* [Your task]
Each entry should be copied as it stands, leaving the pictures behind.

┌──

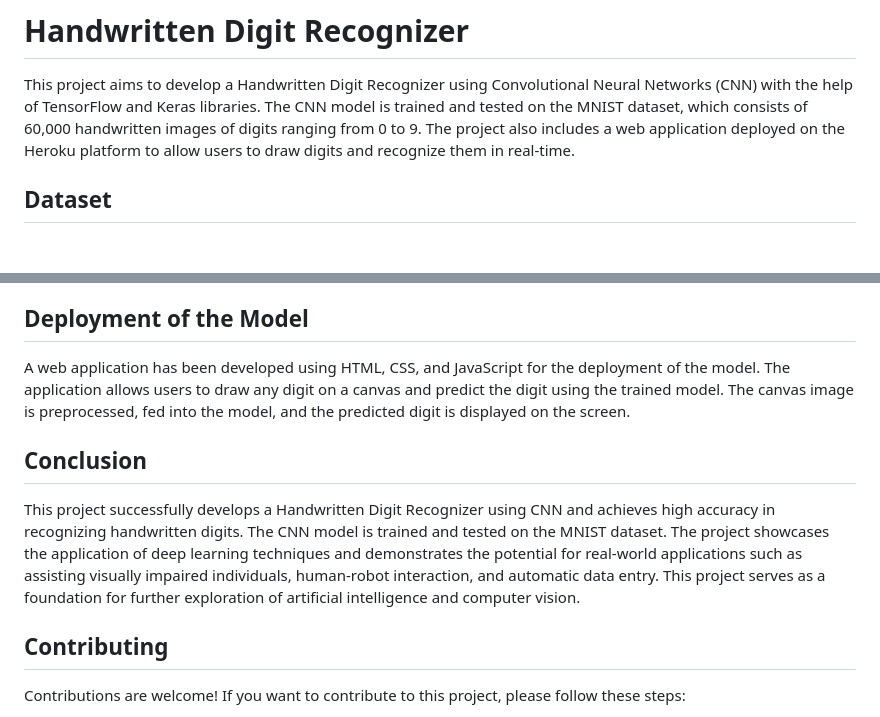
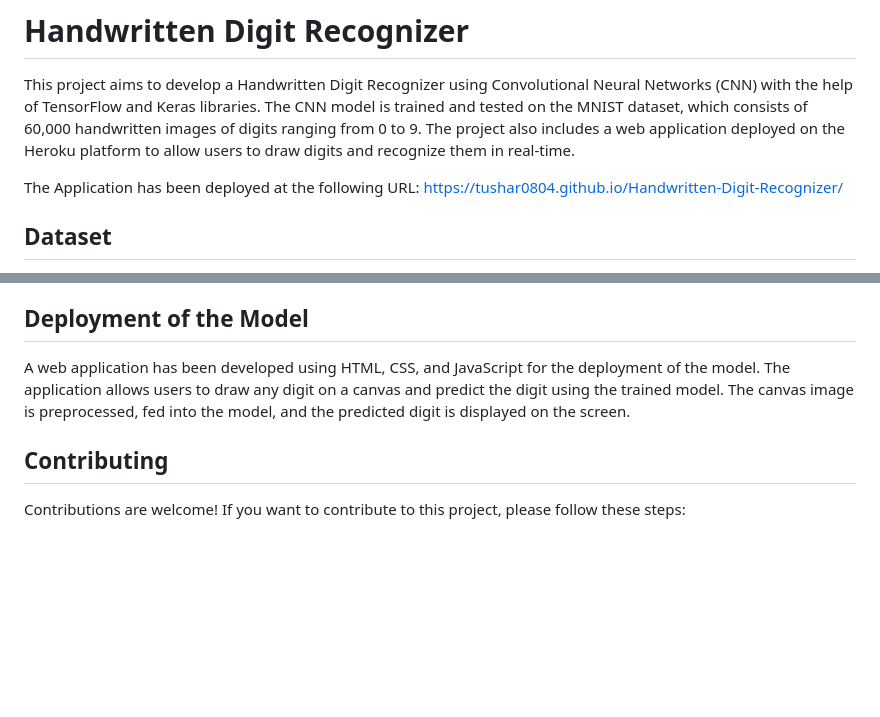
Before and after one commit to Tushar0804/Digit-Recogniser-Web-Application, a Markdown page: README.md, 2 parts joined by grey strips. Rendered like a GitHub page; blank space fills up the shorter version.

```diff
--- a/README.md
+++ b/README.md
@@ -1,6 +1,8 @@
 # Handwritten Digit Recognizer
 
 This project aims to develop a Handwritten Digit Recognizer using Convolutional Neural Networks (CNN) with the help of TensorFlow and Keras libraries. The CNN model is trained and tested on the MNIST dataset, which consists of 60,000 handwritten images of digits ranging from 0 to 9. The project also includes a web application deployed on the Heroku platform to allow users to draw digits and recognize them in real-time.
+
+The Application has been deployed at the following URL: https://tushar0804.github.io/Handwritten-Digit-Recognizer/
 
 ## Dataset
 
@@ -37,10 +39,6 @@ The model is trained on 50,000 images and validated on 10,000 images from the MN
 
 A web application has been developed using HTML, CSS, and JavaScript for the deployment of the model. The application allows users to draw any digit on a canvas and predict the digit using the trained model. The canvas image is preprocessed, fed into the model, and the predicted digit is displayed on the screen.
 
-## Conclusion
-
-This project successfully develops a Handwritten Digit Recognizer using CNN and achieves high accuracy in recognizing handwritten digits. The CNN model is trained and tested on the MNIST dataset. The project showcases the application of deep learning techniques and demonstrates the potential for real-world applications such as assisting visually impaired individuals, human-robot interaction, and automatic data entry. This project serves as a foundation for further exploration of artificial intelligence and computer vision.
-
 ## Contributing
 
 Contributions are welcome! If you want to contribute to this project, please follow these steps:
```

└──

* [Answer box]
Before and after one commit to Tushar0804/Digit-Recogniser-Web-Application, a Markdown page: README.md, 2 parts joined by grey strips. Rendered like a GitHub page; blank space fills up the shorter version.

```diff
--- a/README.md
+++ b/README.md
@@ -1,6 +1,8 @@
 # Handwritten Digit Recognizer
 
 This project aims to develop a Handwritten Digit Recognizer using Convolutional Neural Networks (CNN) with the help of TensorFlow and Keras libraries. The CNN model is trained and tested on the MNIST dataset, which consists of 60,000 handwritten images of digits ranging from 0 to 9. The project also includes a web application deployed on the Heroku platform to allow users to draw digits and recognize them in real-time.
+
+The Application has been deployed at the following URL: https://tushar0804.github.io/Handwritten-Digit-Recognizer/
 
 ## Dataset
 
@@ -37,10 +39,6 @@ The model is trained on 50,000 images and validated on 10,000 images from the MN
 
 A web application has been developed using HTML, CSS, and JavaScript for the deployment of the model. The application allows users to draw any digit on a canvas and predict the digit using the trained model. The canvas image is preprocessed, fed into the model, and the predicted digit is displayed on the screen.
 
-## Conclusion
-
-This project successfully develops a Handwritten Digit Recognizer using CNN and achieves high accuracy in recognizing handwritten digits. The CNN model is trained and tested on the MNIST dataset. The project showcases the application of deep learning techniques and demonstrates the potential for real-world applications such as assisting visually impaired individuals, human-robot interaction, and automatic data entry. This project serves as a foundation for further exploration of artificial intelligence and computer vision.
-
 ## Contributing
 
 Contributions are welcome! If you want to contribute to this project, please follow these steps:
```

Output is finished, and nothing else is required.